A view of Kitchenuhmaykoosib Inninuwug First Nation from the air.

During his time in KI, Dean Flanagan stayed as a guest at the home of Chief Donny Morris and his family, and participated in local events, ceremonies and school visits. The dean made the week-long trip with alumnus David Sharpe (Law’95), a member of the Mohawks of the Bay of Quinte, Tyendinaga Mohawk Territory near Deseronto, Ont.

Mr. Sharpe is the alumni ambassador for Aboriginal student recruitment for the Faculty of Law and president and chief operating officer of Bridging Finance, which provides small- and medium-sized North American companies with alternative financing options. Bridging Finance is also one of the only bridge lenders in Canada to First Nations for infrastructure projects. He also serves as chair of the Board of Governors for First Nations University in Saskatchewan, and has strong connections to Aboriginal causes in Canada, including the Eabametoong Economic Development Corporation, Native Child and Family Services of Toronto and Indspire Institute for Inuit and Aboriginal student mentoring.

Dean Flanagan shares a moment with Queen's Law alumnus David Sharpe (Law'95), who is also the alumni ambassador for Aboriginal student recruitment for the faculty. 

“People can read about First Nations communities in newspapers and online, but until they go and see what’s happening, they don’t have the first-hand knowledge that’s needed to speak honestly about the challenges,” says Mr. Sharpe. “Those who came on this trip were very moved by the experience. When we landed in KI, several were very emotional, even at this early point. It’s difficult. The future for many there is bleak, and that is shocking to see.”

Mr. Sharpe, who is active in recruiting Aboriginal students to Queen’s Law, says education is the best route out of difficult circumstances. However, most children in KI do not finish high school because Grades 11 and 12 are not available at the local school – the youth must travel to Thunder Bay in order to complete their secondary education.

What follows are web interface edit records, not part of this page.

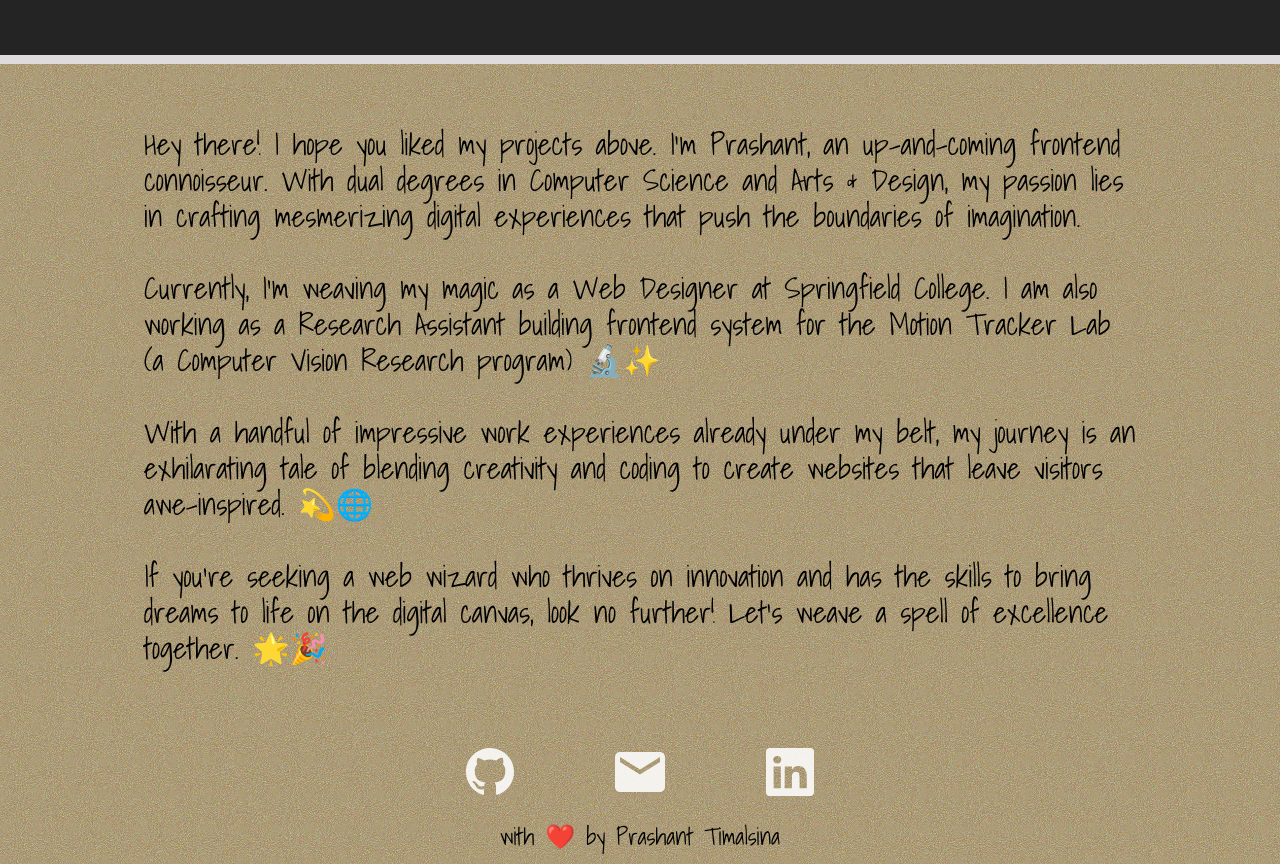
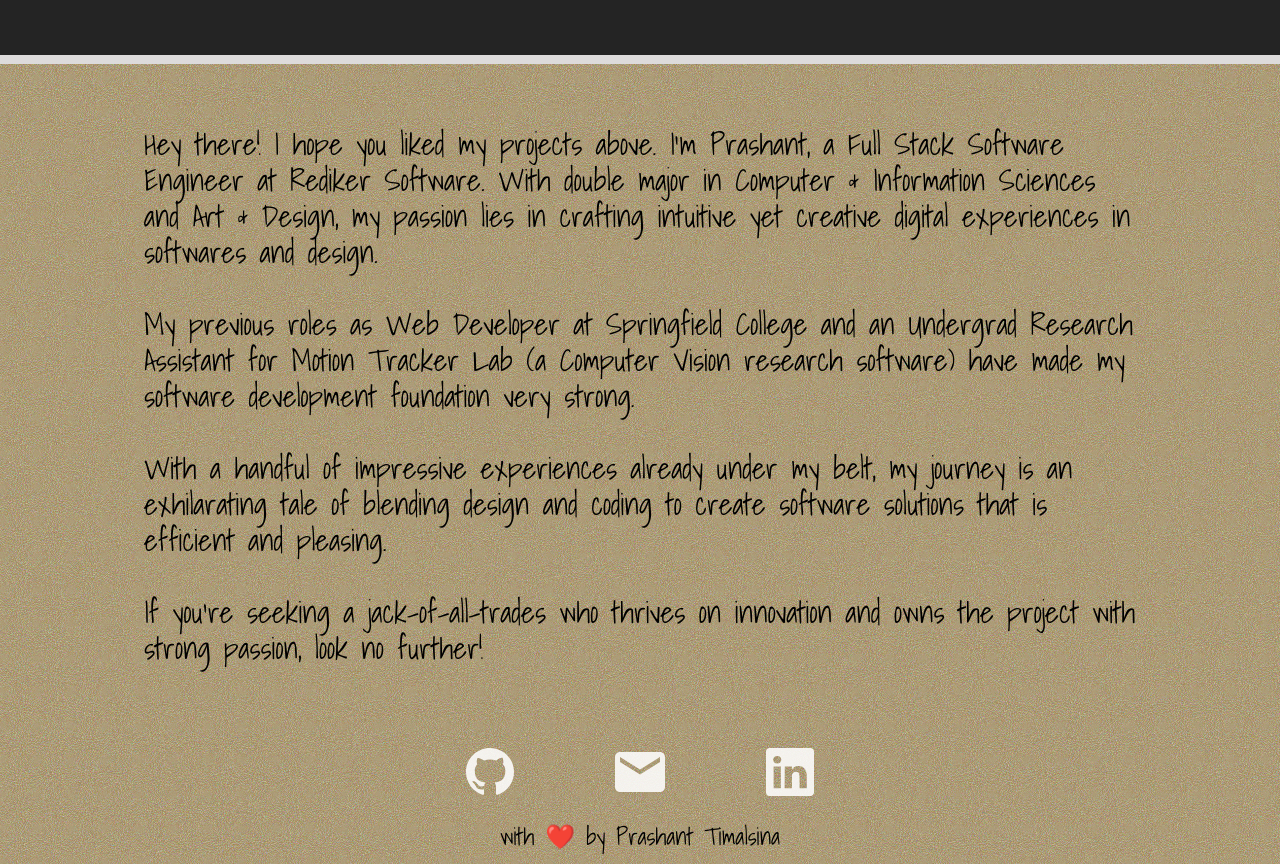
Before and after one commit to tprashant-21/tprashant-21.github.io, a React (Vite) app: page /#/ in a window 1280 px wide. Shown: the part 2920-3784 px from the top of the page. Built offline with nearby package versions, Linux system fonts and the light colour scheme.

Commit message:
Change in contact section

```diff
--- a/src/sections/ContactSec.tsx
+++ b/src/sections/ContactSec.tsx
@@ -28,10 +28,10 @@ const ContactSec = () => {
            whileInView={{opacity: 1, transition: {duration: 1, stiffness: 100, type: "spring"}}}
            viewport={{ amount: 0.9, once: false }}
            >
-          <Paragraph text="Hey there! I hope you liked my projects above. I'm Prashant, an up-and-coming frontend connoisseur. With dual degrees in Computer Science and Arts & Design, my passion lies in crafting mesmerizing digital experiences that push the boundaries of imagination." />
-          <Paragraph text="Currently, I'm weaving my magic as a Web Designer at Springfield College. I am also working as a Research Assistant building frontend system for the Motion Tracker Lab (a Computer Vision Research program) 🔬✨" />
-          <Paragraph text="With a handful of impressive work experiences already under my belt, my journey is an exhilarating tale of blending creativity and coding to create websites that leave visitors awe-inspired. 💫🌐" />
-          <Paragraph text="If you're seeking a web wizard who thrives on innovation and has the skills to bring dreams to life on the digital canvas, look no further! Let's weave a spell of excellence together. 🌟🎉" />
+          <Paragraph text="Hey there! I hope you liked my projects above. I'm Prashant, a Full Stack Software Engineer at Rediker Software. With double major in Computer & Information Sciences and Art & Design, my passion lies in crafting intuitive yet creative digital experiences in softwares and design." />
+          <Paragraph text="My previous roles as Web Developer at Springfield College and an Undergrad Research Assistant for Motion Tracker Lab (a Computer Vision research software) have made my software development foundation very strong." />
+          <Paragraph text="With a handful of impressive experiences already under my belt, my journey is an exhilarating tale of blending design and coding to create software solutions that is efficient and pleasing. " />
+          <Paragraph text="If you're seeking a jack-of-all-trades who thrives on innovation and owns the project with strong passion, look no further!" />
         </motion.div>
 
         <motion.div
```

Many children are reluctant to leave the community to complete high school and many of those who do travel to Thunder Bay find it difficult to thrive in a program so far away from their support systems at home.

“I really admire Dean Flanagan for making this trip, and I’m proud of Queen’s for all the work the university is doing to improve Aboriginal engagement,” says Mr. Sharpe.

Information on Aboriginal-focused programs and initiatives at Queen’s University is available from Queen’s Four Directions Aboriginal Student Centre.

Queen’s Law has a dedicated admissions category for Aboriginal students, which is available on the Queen’s Law website.